Maddy Faga ’18 poses with her arm around and Kiefer Pugh
Dyslexia fast facts for web

“Kief is probably one of my favorite humans on the planet. I tutored him that whole summer, and then Amber was able to get it so I could work with him one hour every day during the school day at St. Paul’s Lutheran School,” she said. “He was always so capable of learning how to read, he just needed someone to teach him differently. He is such a hard worker.”

The Barton system uses the alphabetic principle to teach reading and spelling by teaching concepts from the simplest to the most complex. Each new skill builds on previous skills learned, and the systematic approach doesn’t leave any learning gaps.

“It’s very scripted and great for kids like Kief who are struggling to learn to read in the traditional way. The whole first box focused only on letter sounds. Then in the second box we finally got the letter tiles to start building words,” she said. “The whole system is about being able to listen to the words, break up the words, and then spell the words.

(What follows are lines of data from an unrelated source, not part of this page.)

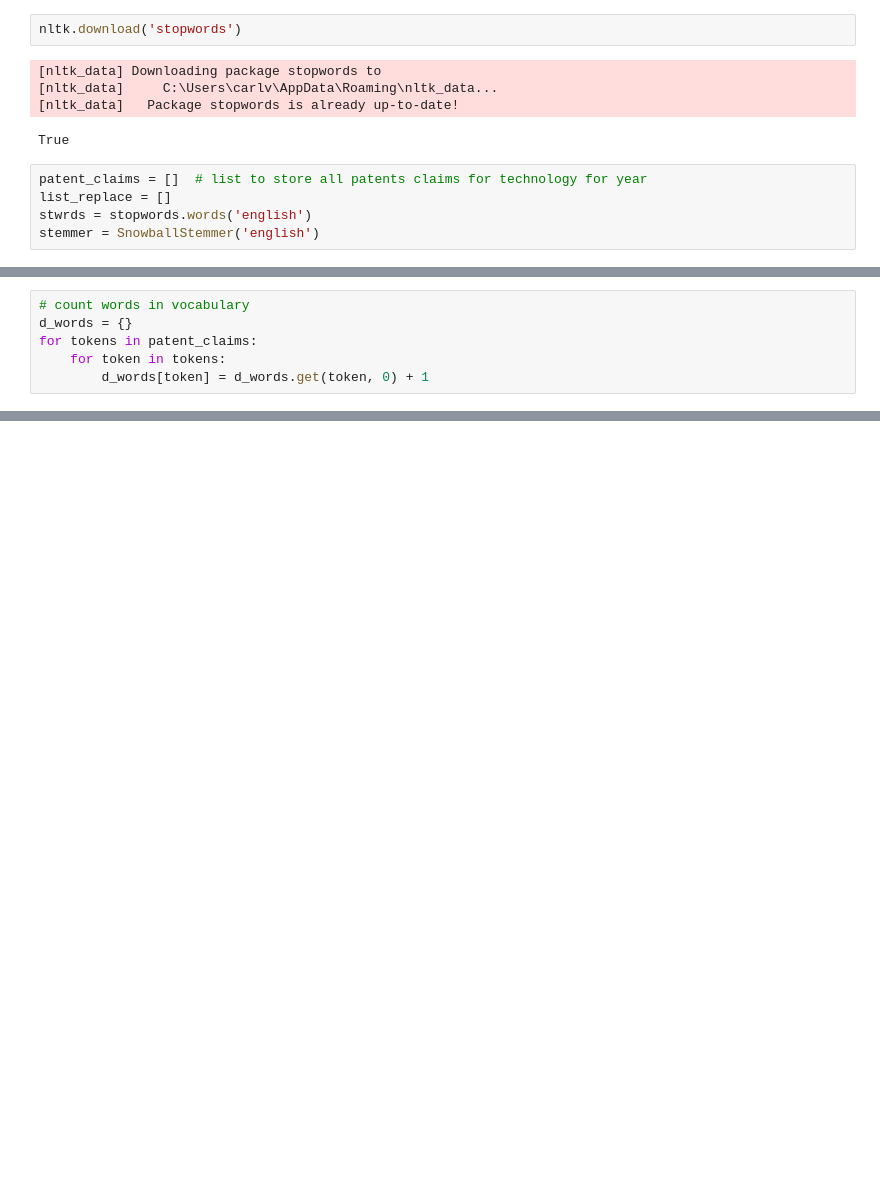
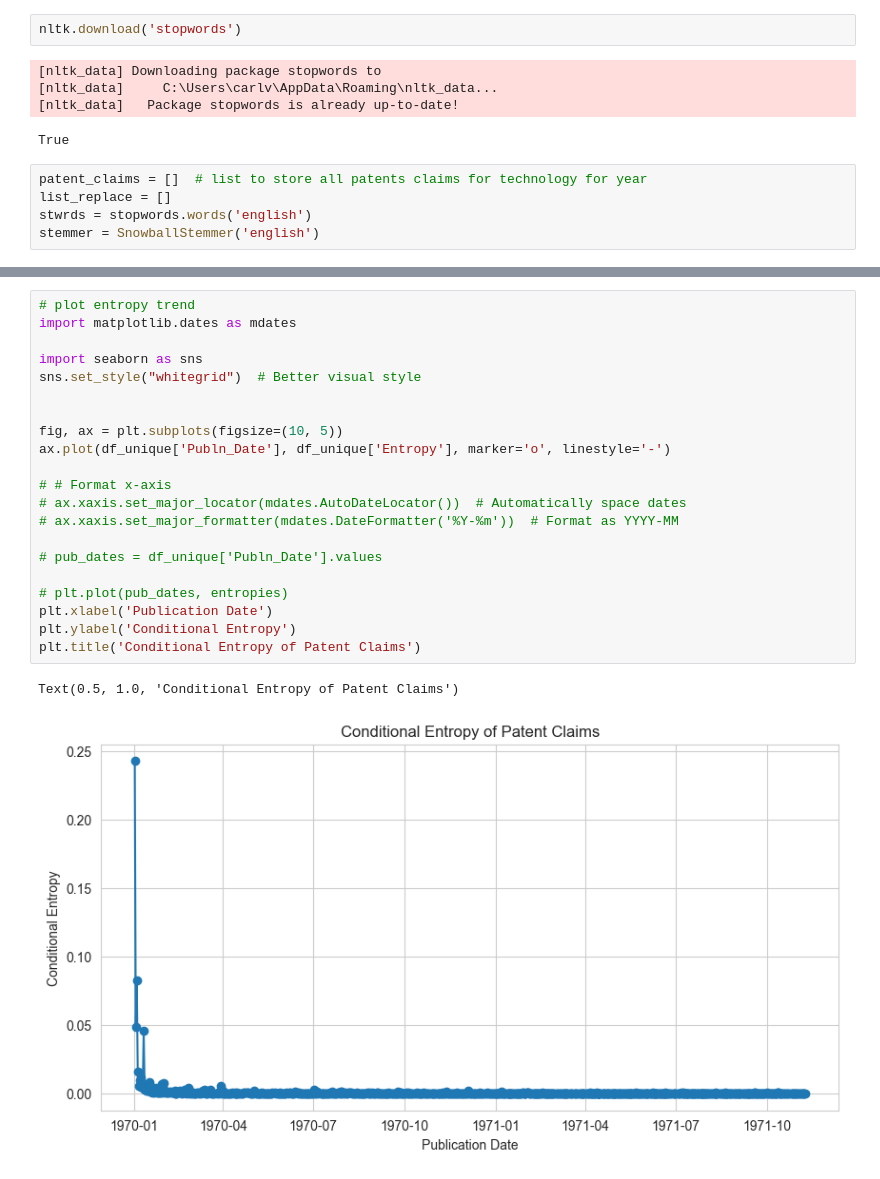
Before and after one commit to cvonholly/technology_complexity, a Jupyter notebook: USPTO_analysis.ipynb, the cells around one changed output, grey strips where cells are left out. Drawn from its saved outputs; the diff is of its cells as text; blank space fills up the shorter version.

```diff
--- a/USPTO_analysis.ipynb
+++ b/USPTO_analysis.ipynb
@@ -79,6 +88,0 @@ def get_tokens(text) -> list:
-# %%
-# count words in vocabulary
-d_words = {}
-for tokens in patent_claims:
-    for token in tokens:
-        d_words[token] = d_words.get(token, 0) + 1
@@ -97,0 +136,24 @@ for pub_nr in df['Publn_Nr'].unique():
+# %%
+# plot entropy trend
+import matplotlib.dates as mdates
+
+import seaborn as sns
+sns.set_style("whitegrid")  # Better visual style
+
+
+fig, ax = plt.subplots(figsize=(10, 5))
+ax.plot(df_unique['Publn_Date'], df_unique['Entropy'], marker='o', linestyle='-')
+
+# # Format x-axis
+# ax.xaxis.set_major_locator(mdates.AutoDateLocator())  # Automatically space dates
+# ax.xaxis.set_major_formatter(mdates.DateFormatter('%Y-%m'))  # Format as YYYY-MM
+
+# pub_dates = df_unique['Publn_Date'].values
+
+# plt.plot(pub_dates, entropies)
+plt.xlabel('Publication Date')
+plt.ylabel('Conditional Entropy')
+plt.title('Conditional Entropy of Patent Claims')
+# %% [output]
+Text(0.5, 1.0, 'Conditional Entropy of Patent Claims')
+[figure, added]
```
Also changed, not shown: parts of 12 cells of this notebook.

We got through the first book pretty quickly, so I figured it wouldn’t take us too long, but each book got bigger and bigger. I learned so much while I was teaching him. Even things like how vowels and consonants can be opened or closed. I don’t remember learning that in school.”

By the end, the two were learning about the influences of foreign languages on English and the Greek and Latin roots of words.

With each new box costing $300 or more, many families will sell one box (resale is always high) to help offset the cost of the next. Pugh, recognizing that the cost is a hardship for many families, opted instead to gift her Barton collection, valued at about $3,400, to Wartburg.

“I knew that would be the best thing for our community. I wanted to find a way to get these resources in the hands of students who had been identified, but otherwise wouldn’t have access to the tools they needed, since this isn’t used to teach reading in schools,” Pugh said.

The 10 boxes are available for Wartburg students to check out while they tutor a student. The college also is working with St. Paul’s Lutheran School in Waverly to identify students who may benefit from the additional intervention so they can be paired with a Wartburg student who can take them through the Barton system. Pugh also is a regular guest in one of Kelly Faga’s Wartburg classes, where she talks from personal experience about signs the pre-service teachers can watch for to let them know a student is struggling.

Maddy Faga said that even though she doesn’t use the entire Barton system in her class (she teaches fourth grade at Grant Ragan Elementary in Waukee), she has taken some tips and tricks from her tutoring days to help all readers better understand how to read and spell unknown words.

“Working with Kiefer added so much to my education. It was almost like another class for me,” she said. “If another student can get that gift because of Amber’s generosity, then that is amazing. And Kiefer taught me how to be a better teacher. He would get so frustrated when a word wasn’t following a rule, and we had to work through that together. Now I can use those techniques in my classroom.”